Mommypants Moment – Yielding
Today’s Mommypants Moment is from Kris of Pretty All True. Kris is an amazing writer who can make you cry – from beauty, from laughter, from heartbreak. Check out her blog if you haven’t before. I guarantee you will be entertained and enthralled. I am beyond thrilled to have her here today and to bring you this piece about motherhood.
A hospital room.
So small beneath the sheet. So many bandages.
Her long blond hair pulled back and matted dark with blood.
Dirty rusty stains against her skin.
I reached to run a finger along her cheek, and small bits of rust flaked away beneath my touch. Her skin beneath the blood still perfect. Me and yet not me.
I tried not to think of the skin beneath the bandages.
Tried not to remember the flow of inside to out in bright pulsing red along the pavement.
Tried and failed to stop the flood of memories . . .
I sat and talked over a cup of coffee.
Waited for her arrival.
A sudden unexpected breathless stranger at the door, “Your girl’s been hurt! She got hit by a car!”
Hearts stopped and started again . . . adrenaline fueling a desperate race from the house down the hill to the middle of the large road she should never have been expected to cross alone.
To find her lying in the road, halfway beneath the car, which was still running.
So much blood.
Her face was covered in blood.
Someone called 911.
She was all alone.
So I knelt.
I held her hand and smoothed the bloody hair from her face. Urged her to lie quietly. Caressed her cheek.
Someone finally thought to turn the car off.
Her eyes were filled with blood and panic, and she spoke just once, asking me, “Am I going to die?”
I did not know.
But I did not say that. I leaned down and whispered into her ear, “Babe, it’s going to be really bad. And it’s going to hurt a lot. You are going to have to ride in an ambulance and you are going to have to go to the hospital. It’s going to be really bad. But only for a while, because you are NOT going to die.”

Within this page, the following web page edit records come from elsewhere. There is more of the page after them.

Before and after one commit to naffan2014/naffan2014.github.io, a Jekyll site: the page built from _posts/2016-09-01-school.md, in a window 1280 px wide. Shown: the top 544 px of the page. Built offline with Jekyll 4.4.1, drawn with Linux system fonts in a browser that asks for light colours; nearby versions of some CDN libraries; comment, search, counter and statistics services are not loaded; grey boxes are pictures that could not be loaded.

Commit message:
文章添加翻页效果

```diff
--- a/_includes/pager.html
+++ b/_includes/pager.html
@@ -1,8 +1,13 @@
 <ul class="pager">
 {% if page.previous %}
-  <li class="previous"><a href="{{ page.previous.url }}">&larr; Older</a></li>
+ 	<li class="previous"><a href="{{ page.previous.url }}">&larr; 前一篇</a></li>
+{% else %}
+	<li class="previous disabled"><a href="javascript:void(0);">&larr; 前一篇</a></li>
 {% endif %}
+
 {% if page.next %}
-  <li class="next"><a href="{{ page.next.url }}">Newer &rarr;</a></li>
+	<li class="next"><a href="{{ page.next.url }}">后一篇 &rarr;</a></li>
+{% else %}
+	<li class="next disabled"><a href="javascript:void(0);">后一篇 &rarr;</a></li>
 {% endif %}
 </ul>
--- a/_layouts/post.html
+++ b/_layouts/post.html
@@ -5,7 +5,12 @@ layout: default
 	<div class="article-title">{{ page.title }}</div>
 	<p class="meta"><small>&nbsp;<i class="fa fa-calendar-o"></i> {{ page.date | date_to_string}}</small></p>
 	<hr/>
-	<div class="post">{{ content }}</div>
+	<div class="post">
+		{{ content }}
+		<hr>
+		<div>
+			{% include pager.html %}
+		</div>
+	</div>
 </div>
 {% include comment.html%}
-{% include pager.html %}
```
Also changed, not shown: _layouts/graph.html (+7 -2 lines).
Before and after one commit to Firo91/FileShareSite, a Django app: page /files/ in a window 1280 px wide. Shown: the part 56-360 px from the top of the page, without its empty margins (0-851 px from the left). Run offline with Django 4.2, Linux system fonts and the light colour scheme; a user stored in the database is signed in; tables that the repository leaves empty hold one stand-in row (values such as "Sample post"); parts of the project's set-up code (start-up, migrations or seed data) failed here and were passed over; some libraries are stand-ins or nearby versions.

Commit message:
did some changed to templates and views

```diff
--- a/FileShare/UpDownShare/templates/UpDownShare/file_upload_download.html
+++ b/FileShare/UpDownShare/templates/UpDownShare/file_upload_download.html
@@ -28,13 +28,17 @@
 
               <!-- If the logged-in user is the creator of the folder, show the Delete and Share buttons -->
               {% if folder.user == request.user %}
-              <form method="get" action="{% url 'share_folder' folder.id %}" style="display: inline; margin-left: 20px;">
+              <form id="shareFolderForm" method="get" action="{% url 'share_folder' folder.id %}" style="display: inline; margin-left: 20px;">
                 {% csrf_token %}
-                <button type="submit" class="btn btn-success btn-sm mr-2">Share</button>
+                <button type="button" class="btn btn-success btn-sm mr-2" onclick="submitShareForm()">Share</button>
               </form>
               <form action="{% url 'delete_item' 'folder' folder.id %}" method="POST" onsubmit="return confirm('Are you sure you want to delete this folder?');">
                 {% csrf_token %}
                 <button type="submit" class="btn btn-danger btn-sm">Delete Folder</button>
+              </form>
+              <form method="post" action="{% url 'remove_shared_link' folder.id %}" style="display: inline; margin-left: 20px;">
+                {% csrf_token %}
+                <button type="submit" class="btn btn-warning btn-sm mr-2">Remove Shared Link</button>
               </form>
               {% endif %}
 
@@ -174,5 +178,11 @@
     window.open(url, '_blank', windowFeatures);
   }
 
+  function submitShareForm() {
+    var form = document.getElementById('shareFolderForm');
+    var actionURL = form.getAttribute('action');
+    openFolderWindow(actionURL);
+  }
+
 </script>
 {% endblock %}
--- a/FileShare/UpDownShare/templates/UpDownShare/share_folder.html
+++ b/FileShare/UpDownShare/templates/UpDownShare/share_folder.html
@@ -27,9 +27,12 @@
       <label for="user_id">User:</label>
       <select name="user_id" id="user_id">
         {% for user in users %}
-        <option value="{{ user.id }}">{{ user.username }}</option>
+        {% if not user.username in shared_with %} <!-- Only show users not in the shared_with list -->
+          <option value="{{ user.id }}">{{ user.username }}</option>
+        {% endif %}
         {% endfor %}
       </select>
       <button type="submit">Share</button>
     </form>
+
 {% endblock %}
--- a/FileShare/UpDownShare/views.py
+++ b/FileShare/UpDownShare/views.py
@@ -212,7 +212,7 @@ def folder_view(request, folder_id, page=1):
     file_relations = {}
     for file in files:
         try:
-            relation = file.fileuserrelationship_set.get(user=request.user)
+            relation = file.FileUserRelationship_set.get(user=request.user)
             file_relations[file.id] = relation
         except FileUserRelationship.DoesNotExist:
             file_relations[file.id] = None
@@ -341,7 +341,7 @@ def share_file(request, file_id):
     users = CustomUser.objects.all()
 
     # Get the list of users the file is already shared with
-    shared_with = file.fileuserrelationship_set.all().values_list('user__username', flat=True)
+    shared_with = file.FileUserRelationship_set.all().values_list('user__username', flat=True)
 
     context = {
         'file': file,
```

And she stared into my eyes as blood ran onto the street, and she said, “OK, then.”
In that moment, I would have given anything in the world to know that my promise held truth.
The ambulance arrived.
They would only let one person ride in the ambulance with her, and so I stepped back.
I watched the lights flash as it sped away.
My whispered promises that she would not die hung heavily within me. She trusted me and I had promised what was not mine to give. I promised.
I drove myself to the hospital with bloodied hands on the wheel.
Waited helplessly until they let me see her again.
Me and yet not me.
She did not die.
I had promised that she wouldn’t.
And in that moment of promising what was not mine to give?
In that moment in which she trusted in me absolutely?
I yielded to hope and helplessness.
I yielded to faith.
I learned something of what it was to be a mother.
Something of what was going to be required.
From my much younger sister.
Who did not die.